Paraspeckles are phase-separated nuclear bodies in the interchromatin space of mammalian nuclei that are built on two isoforms of the long non-coding RNA NEAT1. More than 40 RNA-binding proteins associate with NEAT1 in a core-shell arrangement. Paraspeckle components serve as multipurpose molecular scaffolds and are involved in various RNA metabolic processes, such as transcriptional regulation, RNA processing, or RNA editing.
NEAT1 serves as a bait for RNA interference factors to promote efficient miRNA biogenesis in unperturbed cells. Replication stress induces the expression of NEAT1 by the tumour suppressor p53, while loss of NEAT1 hyper-sensitises cells to DNA damage. Intriguingly, NEAT1 and other components of paraspeckles are deregulated in cancer and linked to the DNA damage response.

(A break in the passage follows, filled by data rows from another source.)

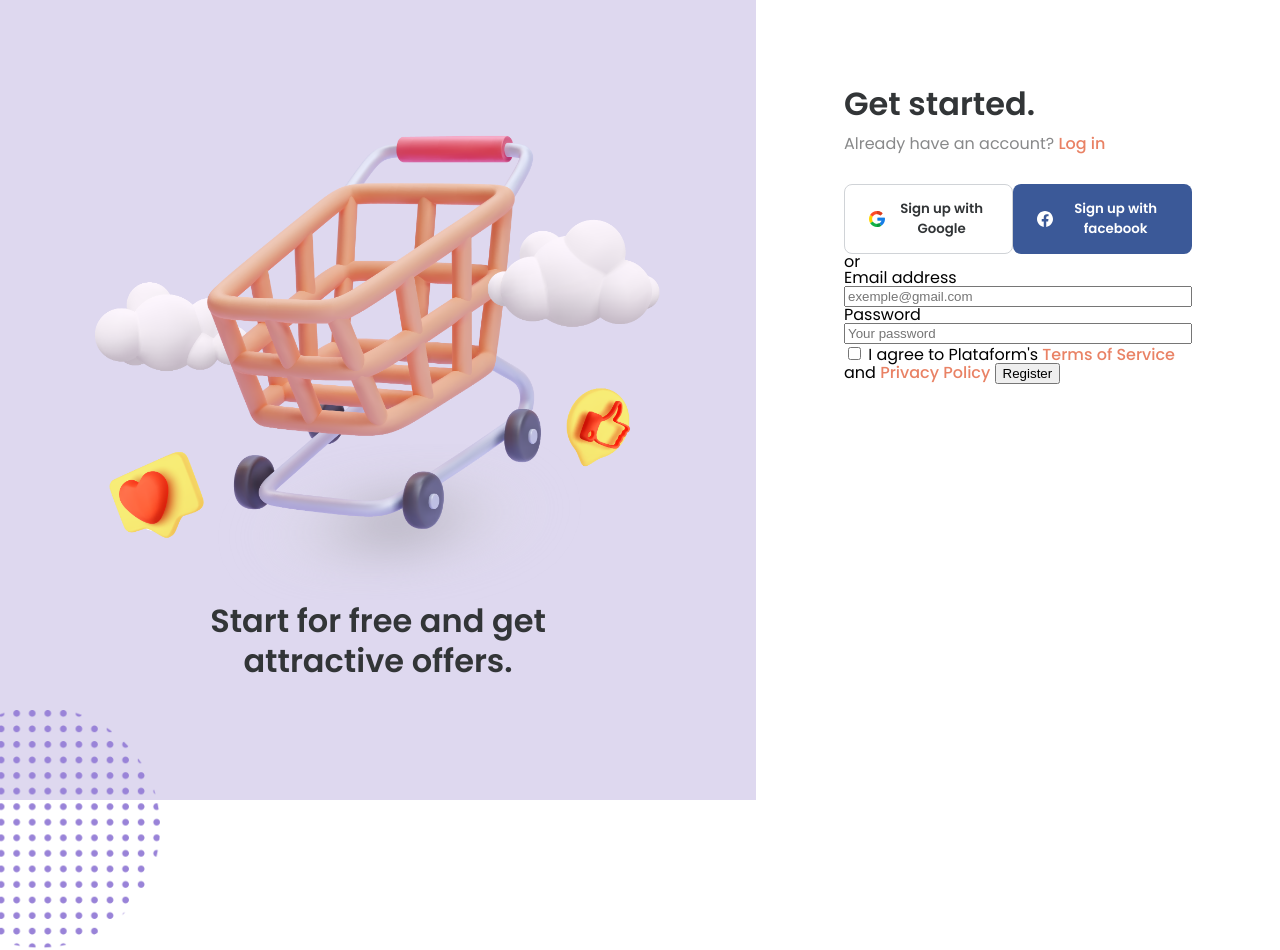
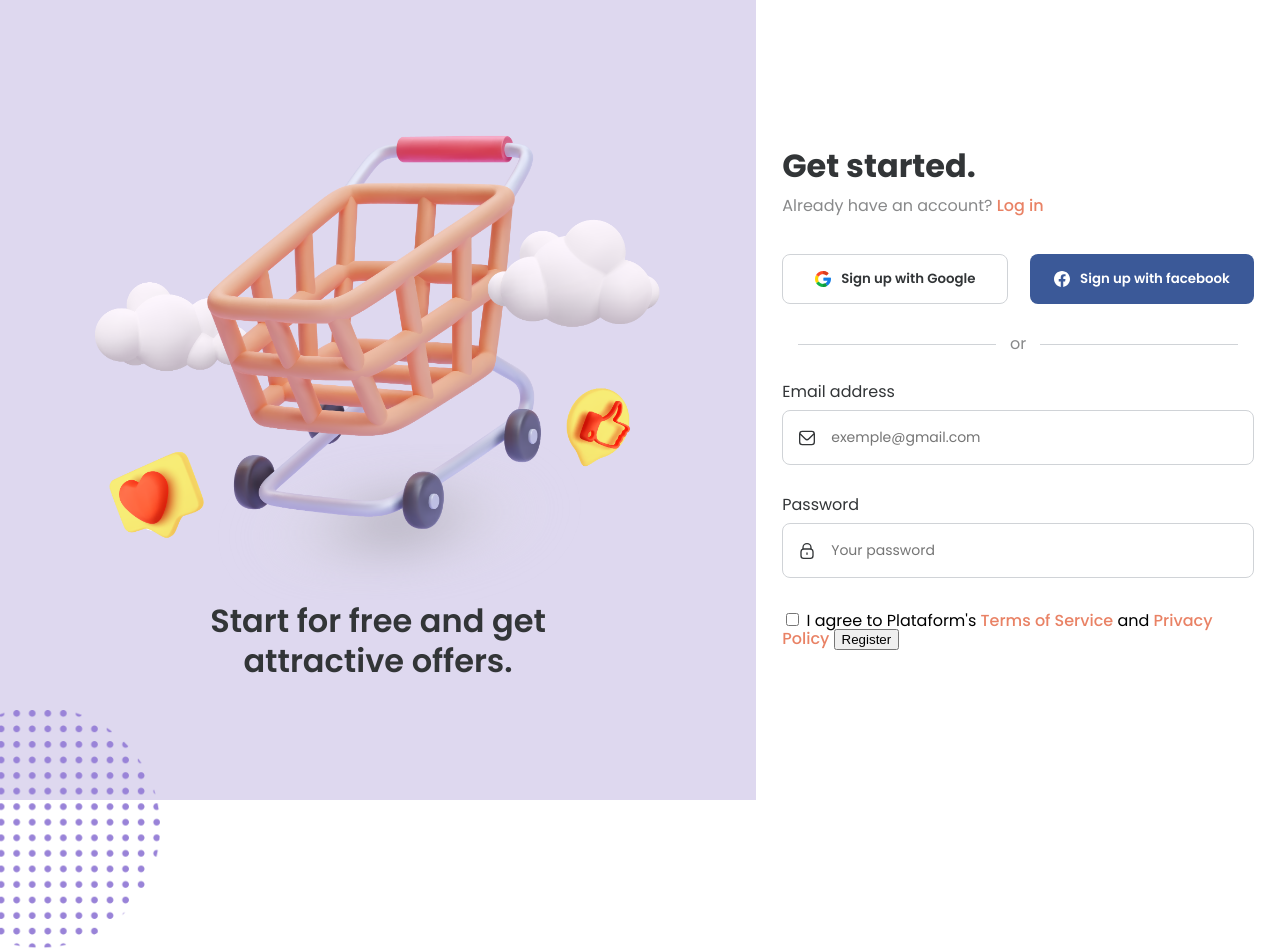
Before and after one commit to aluizamendes/simple-sign-up-page, a plain HTML site: page index.html in a window 1280 px wide. Drawn offline with Linux system fonts and the light colour scheme.

Commit message:
added form css

```diff
--- a/css/main.scss
+++ b/css/main.scss
@@ -12,7 +12,7 @@ $labelTextColor: #9c9ea1;
 
 @mixin primaryButton {
   background-color: $primarySalmon;
-  padding: 1.4rem 2.4rem;
+  padding: 1.4rem 3.2rem;
   cursor: pointer;
   font-weight: 500;
   font-family: 'Poppins', sans-serif;
@@ -24,7 +24,7 @@ $labelTextColor: #9c9ea1;
 
 @mixin socialButton {
   background-color: #fff;
-  padding: 1.4rem 2.4rem;
+  padding: 1.4rem 3.2rem;
   cursor: pointer;
   font-weight: 600;
   font-family: 'Poppins', sans-serif;
@@ -64,9 +64,13 @@ body {
   font-family: 'Poppins', sans-serif;
 }
 
+.page-container {
+  height: 100vh;
+}
+
 .wrapper {
   margin-inline: auto;
-  /*width: min(90%,140rem);*/
+  width: min(90%,50rem);
 }
 
 .grid-container {
@@ -81,7 +85,6 @@ body {
   align-items: center;
   justify-content: center;
   padding: 8.8rem;
-
 
   .cart-illustration {
     width: 580px;
@@ -110,7 +113,8 @@ body {
 }
 
 .right-side {
-  padding: 8.8rem;
+  display: flex;
+  align-items: center;
 
   a {
     color: $primarySalmon;
@@ -120,7 +124,7 @@ body {
 
   h2 {
     font-size: 3.2rem;
-    font-weight: 600;
+    font-weight: 700;
     color: $darkTextColor
   }
 
@@ -130,7 +134,7 @@ body {
   }
 
   .sign-up-buttons {
-    padding-top: 1.6rem;
+    padding-top: 2.4rem;
     display: flex;
     justify-content: space-between;
   }
@@ -143,8 +147,76 @@ body {
     @include facebookButton;
   }
 
+  .socials-divider {
+    text-align: center;
+    position: relative;
+    margin: 1.6rem 1.6rem;
+
+    &::before {
+      content: '';
+      display: block;
+      position: absolute;
+      left: 0;
+      top: 50%;
+      width: 45%;
+      height: 0.1rem;
+      background-color: $lightGrey;
+    }
+
+    &::after {
+      content: '';
+      display: block;
+      position: absolute;
+      right: 0;
+      top: 50%;
+      width: 45%;
+      height: 0.1rem;
+      background-color: $lightGrey;
+    }
+  }
+
   form {
     display: flex;
     flex-direction: column;
+
+    label {
+      color: $darkTextColor;
+      margin-bottom: 1rem;
+    }
+
+    .icon-email {
+      padding-left: 4.8rem;
+      background-image: url('../img/email-icon.svg');
+      background-repeat: no-repeat;
+      background-position-x: 1.6rem;
+      background-position-y: center;
+      background-size: 1.6rem;
+    }
+
+    .icon-password {
+      padding-left: 4.8rem;
+      background-image: url('../img/password-icon.svg');
+      background-repeat: no-repeat;
+      background-position-x: 1.6rem;
+      background-position-y: center;
+      background-size: 1.6rem;
+    }
+
+    input {
+      padding: 1.6rem 2.4rem;
+      border-radius: 0.8rem;
+      font-family: 'Poppins', sans-serif;
+      font-size: 1.4rem;
+      border: 0.1rem solid $lightGrey;
+      margin-bottom: 3.2rem;
+      transition: all 0.4s ease;
+
+      &:focus {
+      border: 0.1rem solid $primarySalmon;
+      background-color: none;
+      outline: none;
+      box-shadow: 0 0 0.8rem rgba(233, 130, 101, 0.241);
+      }
+    }
   }
 }
--- a/index.html
+++ b/index.html
@@ -13,7 +13,7 @@
 </head>
 <body>
   <main>
-    <div class="wrapper">
+    <div class="page-container">
       <div class="grid-container">
         <div class="left-side">
           <div class="img-and-text">
@@ -23,18 +23,19 @@
           <img class="circle" src="img/circle.png" alt="">
         </div>
         <div class="right-side">
+          <div class="wrapper">
             <h2>Get started.</h2>
             <p>Already have an account? <a href="#">Log in</a></p>
             <div class="sign-up-buttons">
               <button id="sign-up"><img src="img/google-icon.png"> Sign up with Google</button>
               <button id="sign-up-facebook"><img src="img/facebook-icon.svg" width="16px"> Sign up with facebook</button>
             </div>
-          <span>or</span>
+            <p class="socials-divider"><span>or</span></p>
             <form action="">
               <label for="email">Email address</label>
-            <input type="email" name="email_address" placeholder="exemple@gmail.com" id="email">
+              <input type="email" name="email_address" class="icon-email" placeholder="exemple@gmail.com" id="email">
               <label for="password">Password</label>
-            <input type="password" name="password" placeholder="Your password" id="password">
+              <input type="password" name="password" class="icon-password" placeholder="Your password" id="password">
             </form>
             <input type="checkbox" name="terms_of_service_and_privacy_policy">
             <span class="terms-of-use-text">I agree to Plataform's
@@ -45,6 +46,7 @@
           </div>
         </div>
       </div>
+    </div>
   </main>
 </body>
 </html>
```
Also changed, not shown: css/main.css, img/email-icon.svg (added), img/password-icon.svg (added), 1 other file. Lines whose indentation alone changed are shown as unchanged.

However, the molecular mechanisms that integrate the nuclear RNA metabolism, paraspeckle biology and genome maintenance are poorly understood. We combine basic molecular cell biology and biochemistry with transcriptomics and tumour models to understand the role of paraspeckle components for genome stability and cellular transformation. We aim to decipher the dynamics of paraspeckle composition and discover novel mechanisms that link paraspeckles to genome stability and cellular transformation. We aim to decipher the dynamics of paraspeckle composition and discover novel mechanisms that link paraspeckles to genome stability and tumorigenesis.